Hunter Valley Semillon
There really is no equivalent to semillon from the Hunter Valley from any other wine-producing country or region in the world. The wine typically is 10–10.5% alc/vol, is fermented dry, and bottled within three months or so of vintage. At this point in its life it is virtually colourless, and only experts can assess the quality, so discreet is the aroma and flavour. But over the next 5–10 years, the colour turns to a glowing yellow-green, the aroma and flavour to honey and butter on lightly browned toast, all the while kept fresh and bracing by its acidity.
ChampagneThe climate and terroir of Champagne is, of course, unique, as is the 200+ years of experience in making the wine. It may be blanc de blanc (100% chardonnay), blanc de noir (100% pinot noir), a blend of chardonnay and pinot noir (usually for vintage champagne) or a blend of chardonnay, pinot noir and pinot meunier (usually for non-vintage). The Champenoise have invested more time in visiting all the markets of the world than any other region of France has, and their hospitality in receiving visitors to Champagne is legendary. All of this puts this great wine on a throne all of its own, one that will last to the end of time.
Australia has been making sparkling wine for over 150 years, using the traditional method (méthode champenoise) for its best wines. At the 1855 International Paris Exhibition, which directly gave rise to the classification of Bordeaux wines into five growths, Hunter Valley winemaker James King entered various wines, including a sparkling wine which the judges said, ‘Has a bouquet, body and flavour equal to the finest champagnes’. This wine was chosen to be served to Napoleon III during the closing ceremony of the exhibition.
Attention swung to Victoria in the later part of the century, and remained there until the 1990s, when Tasmania proved beyond doubt that it is the finest Australian region for the production of méthode champenoise sparkling wines. These are kept for up to 12 years on lees, and are every bit as complex as vintage champagne. Blanc de blanc, rose, non-vintage and vintage wines respectively made from chardonnay, pinot noir and pinot meunier are all produced.
Sherry and Port
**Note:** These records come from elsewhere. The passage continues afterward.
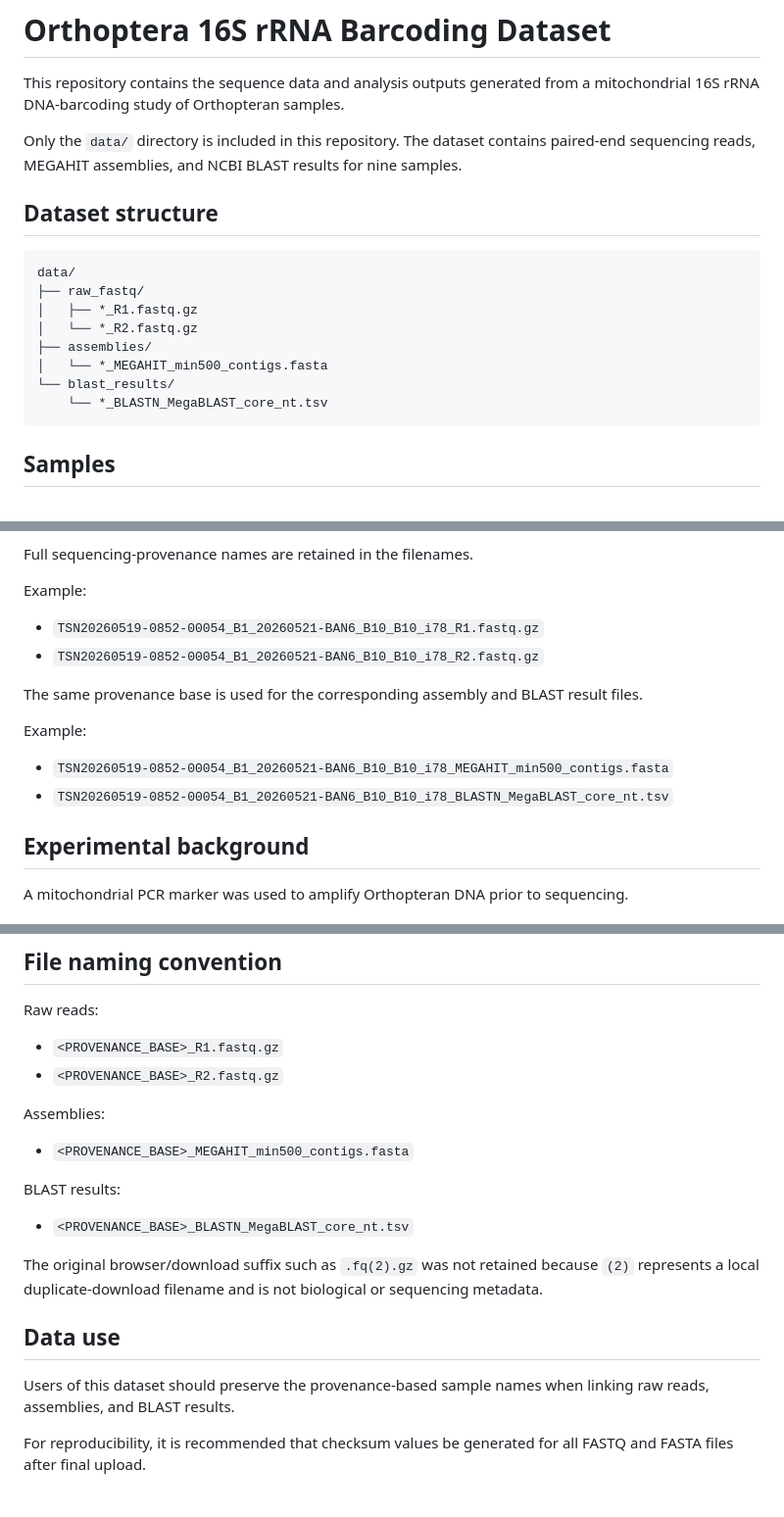
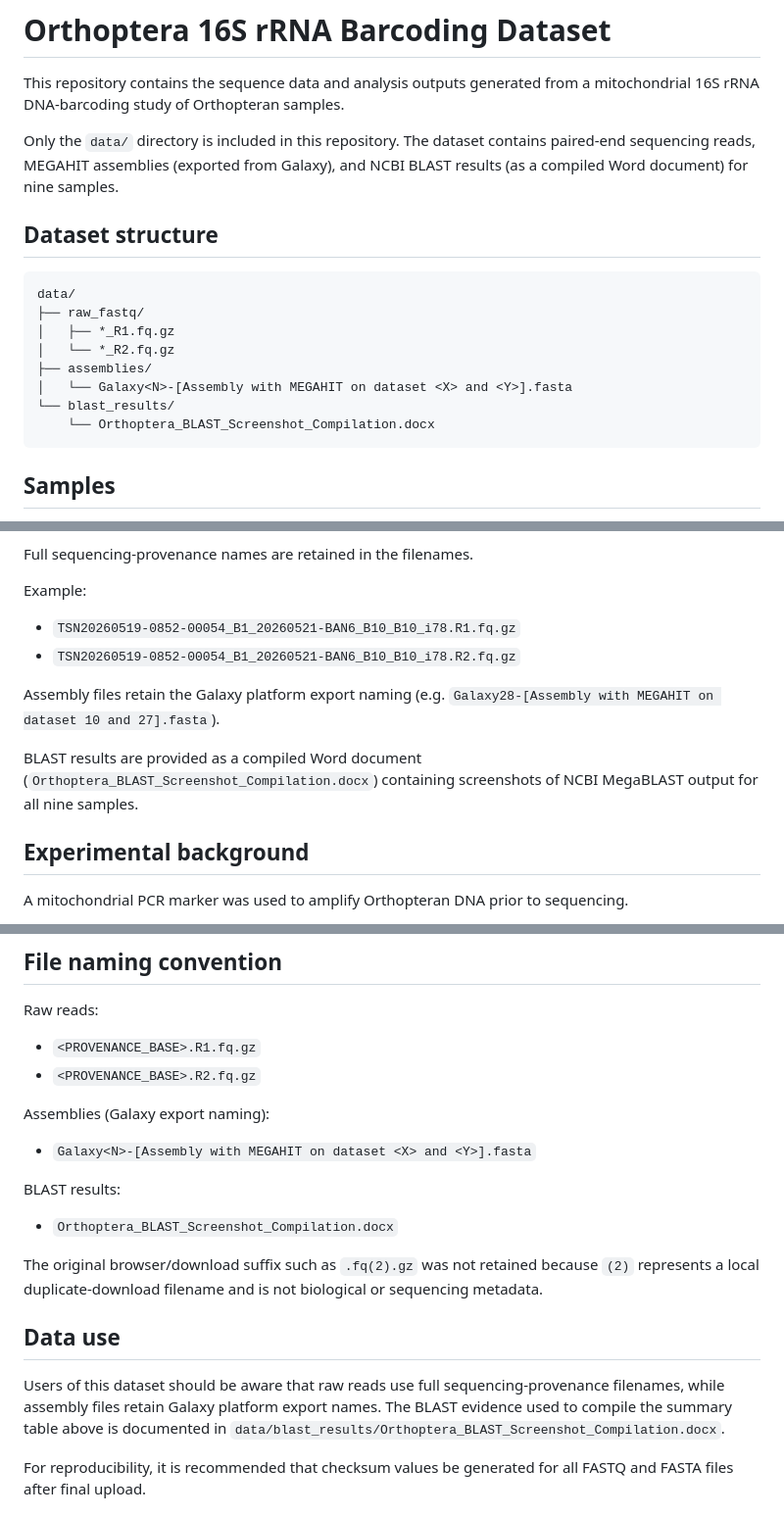
Before and after one commit to yashmgupta/orthoptera_barcode, a Markdown page: README.md, 3 parts joined by grey strips. Shown at 98% size. GitHub-like rendering.

Commit message:
Update README to reflect actual file names and formats in repository
Co-authored-by: yashmgupta <72779706+yashmgupta@users.noreply.github.com>

````diff
--- a/README.md
+++ b/README.md
@@ -2,19 +2,19 @@
 
 This repository contains the sequence data and analysis outputs generated from a mitochondrial 16S rRNA DNA-barcoding study of Orthopteran samples.
 
-Only the `data/` directory is included in this repository. The dataset contains paired-end sequencing reads, MEGAHIT assemblies, and NCBI BLAST results for nine samples.
+Only the `data/` directory is included in this repository. The dataset contains paired-end sequencing reads, MEGAHIT assemblies (exported from Galaxy), and NCBI BLAST results (as a compiled Word document) for nine samples.
 
 ## Dataset structure
 
 ```text
 data/
 ├── raw_fastq/
-│   ├── *_R1.fastq.gz
-│   └── *_R2.fastq.gz
+│   ├── *_R1.fq.gz
+│   └── *_R2.fq.gz
 ├── assemblies/
-│   └── *_MEGAHIT_min500_contigs.fasta
+│   └── Galaxy<N>-[Assembly with MEGAHIT on dataset <X> and <Y>].fasta
 └── blast_results/
-    └── *_BLASTN_MegaBLAST_core_nt.tsv
+    └── Orthoptera_BLAST_Screenshot_Compilation.docx
 ```
 
 ## Samples
@@ -35,15 +35,12 @@ Full sequencing-provenance names are retained in the filenames.
 
 Example:
 
-- `TSN20260519-0852-00054_B1_20260521-BAN6_B10_B10_i78_R1.fastq.gz`
-- `TSN20260519-0852-00054_B1_20260521-BAN6_B10_B10_i78_R2.fastq.gz`
+- `TSN20260519-0852-00054_B1_20260521-BAN6_B10_B10_i78.R1.fq.gz`
+- `TSN20260519-0852-00054_B1_20260521-BAN6_B10_B10_i78.R2.fq.gz`
 
-The same provenance base is used for the corresponding assembly and BLAST result files.
+Assembly files retain the Galaxy platform export naming (e.g. `Galaxy28-[Assembly with MEGAHIT on dataset 10 and 27].fasta`).
 
-Example:
-
-- `TSN20260519-0852-00054_B1_20260521-BAN6_B10_B10_i78_MEGAHIT_min500_contigs.fasta`
-- `TSN20260519-0852-00054_B1_20260521-BAN6_B10_B10_i78_BLASTN_MegaBLAST_core_nt.tsv`
+BLAST results are provided as a compiled Word document (`Orthoptera_BLAST_Screenshot_Compilation.docx`) containing screenshots of NCBI MegaBLAST output for all nine samples.
 
 ## Experimental background
 
@@ -110,22 +109,22 @@ These are working molecular interpretations based on the retained BLAST results.
 
 Raw reads:
 
-- `<PROVENANCE_BASE>_R1.fastq.gz`
-- `<PROVENANCE_BASE>_R2.fastq.gz`
+- `<PROVENANCE_BASE>.R1.fq.gz`
+- `<PROVENANCE_BASE>.R2.fq.gz`
 
-Assemblies:
+Assemblies (Galaxy export naming):
 
-- `<PROVENANCE_BASE>_MEGAHIT_min500_contigs.fasta`
+- `Galaxy<N>-[Assembly with MEGAHIT on dataset <X> and <Y>].fasta`
 
 BLAST results:
 
-- `<PROVENANCE_BASE>_BLASTN_MegaBLAST_core_nt.tsv`
+- `Orthoptera_BLAST_Screenshot_Compilation.docx`
 
 The original browser/download suffix such as `.fq(2).gz` was not retained because `(2)` represents a local duplicate-download filename and is not biological or sequencing metadata.
 
 ## Data use
 
-Users of this dataset should preserve the provenance-based sample names when linking raw reads, assemblies, and BLAST results.
+Users of this dataset should be aware that raw reads use full sequencing-provenance filenames, while assembly files retain Galaxy platform export names. The BLAST evidence used to compile the summary table above is documented in `data/blast_results/Orthoptera_BLAST_Screenshot_Compilation.docx`.
 
 For reproducibility, it is recommended that checksum values be generated for all FASTQ and FASTA files after final upload.
 
````
Also changed, not shown: other parts of README.md (+6 -4 lines).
These are fortified wines. Australia’s most famous is the 100-year-old Seppeltsfield Para Liqueur, only sold when it is (at least) 100 years old; it has no equal elsewhere in the world. One-hundred-year-old Madeira is superb, with incredible length and intensity, but not the same richness and body as the Para Liqueur. Likewise, the old muscats and muscadelles/topaques from North East Victoria have no corresponding styles in either Spain or Portugal. Malaga (from Spain) is the closest to these wines in terms of richness, but cannot equal their complexity.